▶ SUPPLIED ENTRIES
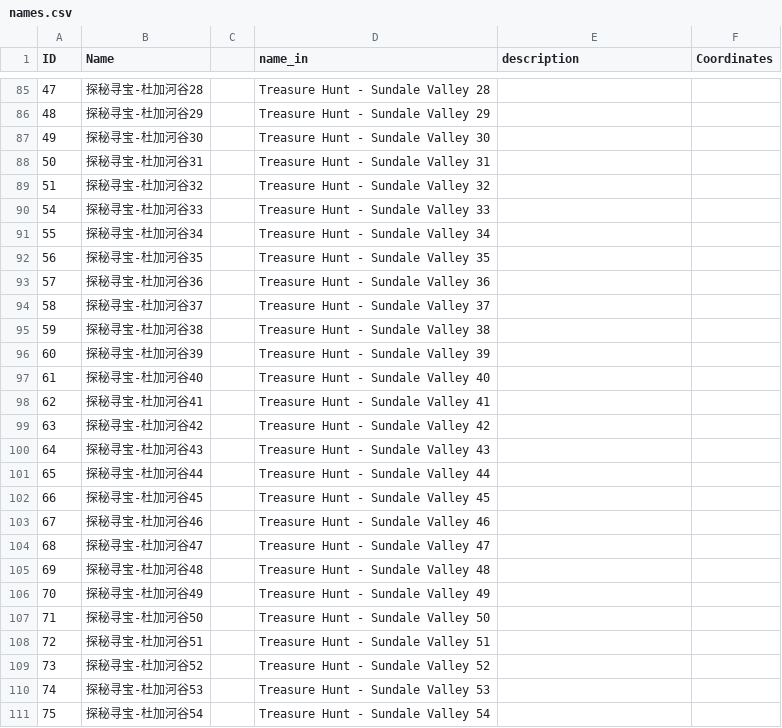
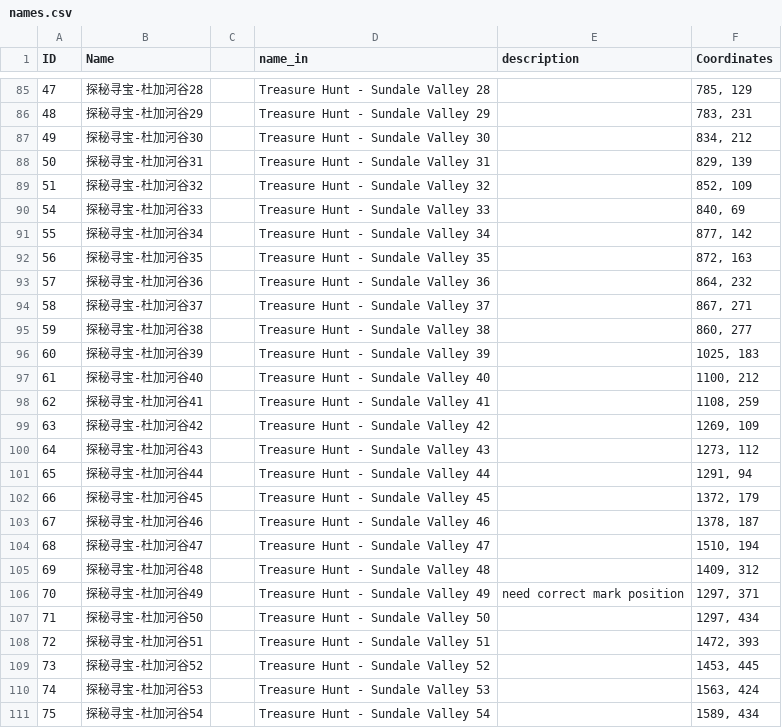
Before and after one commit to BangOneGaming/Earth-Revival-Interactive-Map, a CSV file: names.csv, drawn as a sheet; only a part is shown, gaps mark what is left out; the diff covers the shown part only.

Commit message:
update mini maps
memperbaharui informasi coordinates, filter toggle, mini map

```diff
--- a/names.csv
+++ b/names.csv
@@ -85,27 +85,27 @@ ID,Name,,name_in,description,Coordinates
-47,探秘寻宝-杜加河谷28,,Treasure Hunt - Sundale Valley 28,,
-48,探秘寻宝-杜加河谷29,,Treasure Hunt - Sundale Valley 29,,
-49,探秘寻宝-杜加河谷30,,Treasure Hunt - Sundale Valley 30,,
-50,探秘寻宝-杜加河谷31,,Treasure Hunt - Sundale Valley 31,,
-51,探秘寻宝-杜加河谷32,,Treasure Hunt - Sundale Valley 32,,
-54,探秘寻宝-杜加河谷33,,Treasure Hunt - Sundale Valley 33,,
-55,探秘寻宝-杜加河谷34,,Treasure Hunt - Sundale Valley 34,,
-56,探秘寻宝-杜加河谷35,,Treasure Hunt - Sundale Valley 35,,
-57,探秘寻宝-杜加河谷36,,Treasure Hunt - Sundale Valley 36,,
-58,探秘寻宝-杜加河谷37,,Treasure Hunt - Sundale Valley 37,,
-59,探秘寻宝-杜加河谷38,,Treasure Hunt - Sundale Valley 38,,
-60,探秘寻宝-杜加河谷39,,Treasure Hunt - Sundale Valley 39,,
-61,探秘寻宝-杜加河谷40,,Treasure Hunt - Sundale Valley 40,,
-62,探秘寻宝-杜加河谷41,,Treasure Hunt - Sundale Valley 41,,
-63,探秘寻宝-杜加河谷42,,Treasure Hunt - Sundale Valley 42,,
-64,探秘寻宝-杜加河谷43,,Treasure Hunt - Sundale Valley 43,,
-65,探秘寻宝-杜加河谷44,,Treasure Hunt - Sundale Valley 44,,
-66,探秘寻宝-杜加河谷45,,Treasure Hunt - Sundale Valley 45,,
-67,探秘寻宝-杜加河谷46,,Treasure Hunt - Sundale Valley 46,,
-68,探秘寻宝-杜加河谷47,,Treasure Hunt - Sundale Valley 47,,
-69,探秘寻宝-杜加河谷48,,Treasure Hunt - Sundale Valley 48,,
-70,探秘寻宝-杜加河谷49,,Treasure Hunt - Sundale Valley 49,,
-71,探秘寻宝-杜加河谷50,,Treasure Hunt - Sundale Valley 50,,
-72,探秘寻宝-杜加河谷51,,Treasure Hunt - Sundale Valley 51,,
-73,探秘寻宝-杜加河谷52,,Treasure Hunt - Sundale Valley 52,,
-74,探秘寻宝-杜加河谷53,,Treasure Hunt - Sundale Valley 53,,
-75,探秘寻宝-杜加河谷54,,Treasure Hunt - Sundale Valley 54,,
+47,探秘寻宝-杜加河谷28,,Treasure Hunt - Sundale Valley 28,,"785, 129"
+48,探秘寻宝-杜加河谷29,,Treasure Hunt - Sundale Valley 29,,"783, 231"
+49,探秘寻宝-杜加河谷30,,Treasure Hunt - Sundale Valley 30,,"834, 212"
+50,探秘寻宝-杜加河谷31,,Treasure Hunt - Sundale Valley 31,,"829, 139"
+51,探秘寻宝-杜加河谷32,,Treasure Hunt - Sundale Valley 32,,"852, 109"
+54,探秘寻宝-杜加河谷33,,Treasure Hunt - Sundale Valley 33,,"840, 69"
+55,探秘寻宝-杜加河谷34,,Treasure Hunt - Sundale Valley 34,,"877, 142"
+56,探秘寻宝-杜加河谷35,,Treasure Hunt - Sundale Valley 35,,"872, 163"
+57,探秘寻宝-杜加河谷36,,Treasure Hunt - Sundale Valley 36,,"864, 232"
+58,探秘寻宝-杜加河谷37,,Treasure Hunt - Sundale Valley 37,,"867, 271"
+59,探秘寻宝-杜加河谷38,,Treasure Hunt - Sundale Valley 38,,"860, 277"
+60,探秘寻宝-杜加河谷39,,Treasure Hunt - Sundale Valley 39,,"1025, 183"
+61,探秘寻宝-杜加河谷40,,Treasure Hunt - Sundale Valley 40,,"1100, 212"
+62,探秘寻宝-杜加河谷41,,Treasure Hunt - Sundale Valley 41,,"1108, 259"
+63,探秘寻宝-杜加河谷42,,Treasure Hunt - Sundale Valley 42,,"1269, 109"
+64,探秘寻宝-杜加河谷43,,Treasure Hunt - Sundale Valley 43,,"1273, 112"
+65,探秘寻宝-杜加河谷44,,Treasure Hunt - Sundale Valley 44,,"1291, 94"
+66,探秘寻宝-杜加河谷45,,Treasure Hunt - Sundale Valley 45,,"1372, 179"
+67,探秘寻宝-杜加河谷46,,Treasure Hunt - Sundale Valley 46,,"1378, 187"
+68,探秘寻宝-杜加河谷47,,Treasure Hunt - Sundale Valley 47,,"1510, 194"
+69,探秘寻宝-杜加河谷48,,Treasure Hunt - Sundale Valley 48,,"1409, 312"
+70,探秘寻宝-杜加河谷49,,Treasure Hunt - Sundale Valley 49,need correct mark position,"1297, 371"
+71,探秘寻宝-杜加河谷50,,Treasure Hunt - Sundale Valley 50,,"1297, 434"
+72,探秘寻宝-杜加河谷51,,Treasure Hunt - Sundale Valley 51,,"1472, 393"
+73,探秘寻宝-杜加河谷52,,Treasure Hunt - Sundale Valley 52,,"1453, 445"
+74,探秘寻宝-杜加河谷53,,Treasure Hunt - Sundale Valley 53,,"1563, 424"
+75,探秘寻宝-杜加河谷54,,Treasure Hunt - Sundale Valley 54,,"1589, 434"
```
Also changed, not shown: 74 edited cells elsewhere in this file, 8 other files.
---
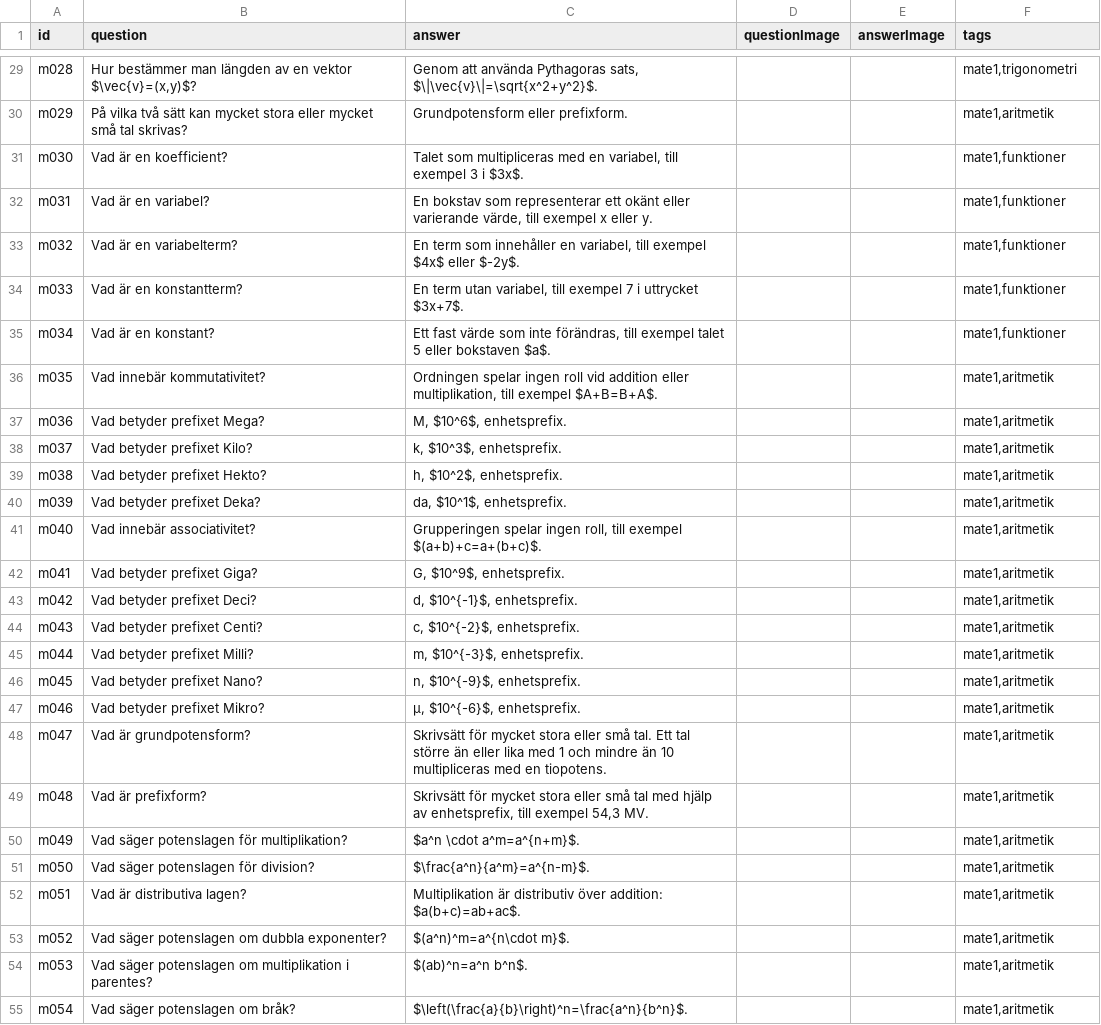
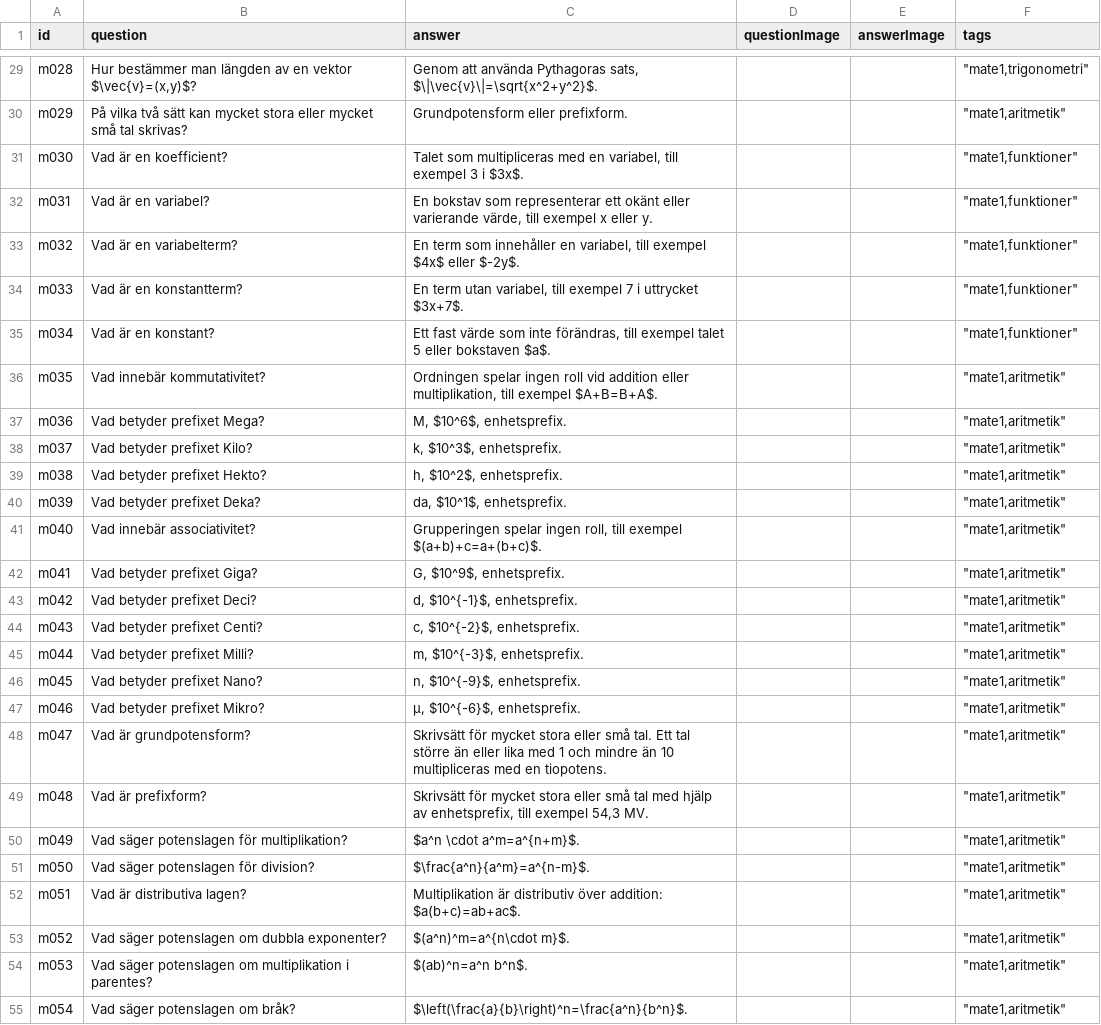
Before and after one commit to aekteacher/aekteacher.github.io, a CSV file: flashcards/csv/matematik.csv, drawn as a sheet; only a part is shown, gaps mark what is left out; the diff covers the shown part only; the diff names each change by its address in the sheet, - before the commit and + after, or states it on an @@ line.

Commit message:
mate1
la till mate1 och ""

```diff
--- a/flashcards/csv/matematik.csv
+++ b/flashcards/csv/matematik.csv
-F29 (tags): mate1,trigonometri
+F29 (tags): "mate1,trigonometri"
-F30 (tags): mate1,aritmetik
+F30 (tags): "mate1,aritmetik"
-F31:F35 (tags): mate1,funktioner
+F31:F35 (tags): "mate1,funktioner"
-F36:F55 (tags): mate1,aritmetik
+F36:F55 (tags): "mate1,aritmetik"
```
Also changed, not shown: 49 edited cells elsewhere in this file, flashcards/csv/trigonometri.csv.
...
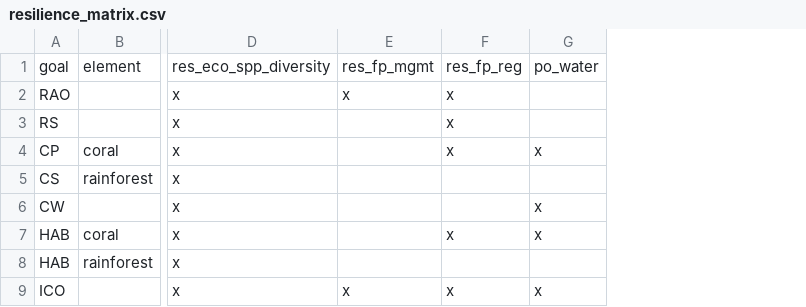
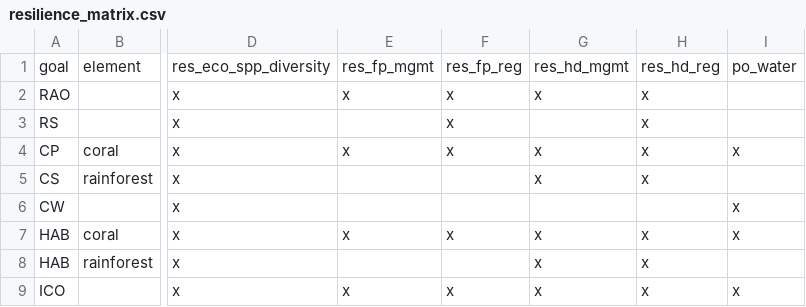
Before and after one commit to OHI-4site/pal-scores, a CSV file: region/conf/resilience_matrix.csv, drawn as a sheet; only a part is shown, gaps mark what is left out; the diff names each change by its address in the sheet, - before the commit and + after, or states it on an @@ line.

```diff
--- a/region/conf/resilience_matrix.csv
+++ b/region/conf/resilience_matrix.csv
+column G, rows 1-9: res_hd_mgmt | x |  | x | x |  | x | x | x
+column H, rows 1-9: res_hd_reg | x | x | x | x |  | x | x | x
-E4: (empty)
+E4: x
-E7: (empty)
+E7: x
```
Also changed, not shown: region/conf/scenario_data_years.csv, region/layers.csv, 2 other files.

▶ WHAT TO DO
What lines in the records above include the string "tags"? Copy each one.

▶ ANSWER SPACE
-F29 (tags): mate1,trigonometri
+F29 (tags): "mate1,trigonometri"
-F30 (tags): mate1,aritmetik
+F30 (tags): "mate1,aritmetik"
-F31:F35 (tags): mate1,funktioner
+F31:F35 (tags): "mate1,funktioner"
-F36:F55 (tags): mate1,aritmetik
+F36:F55 (tags): "mate1,aritmetik"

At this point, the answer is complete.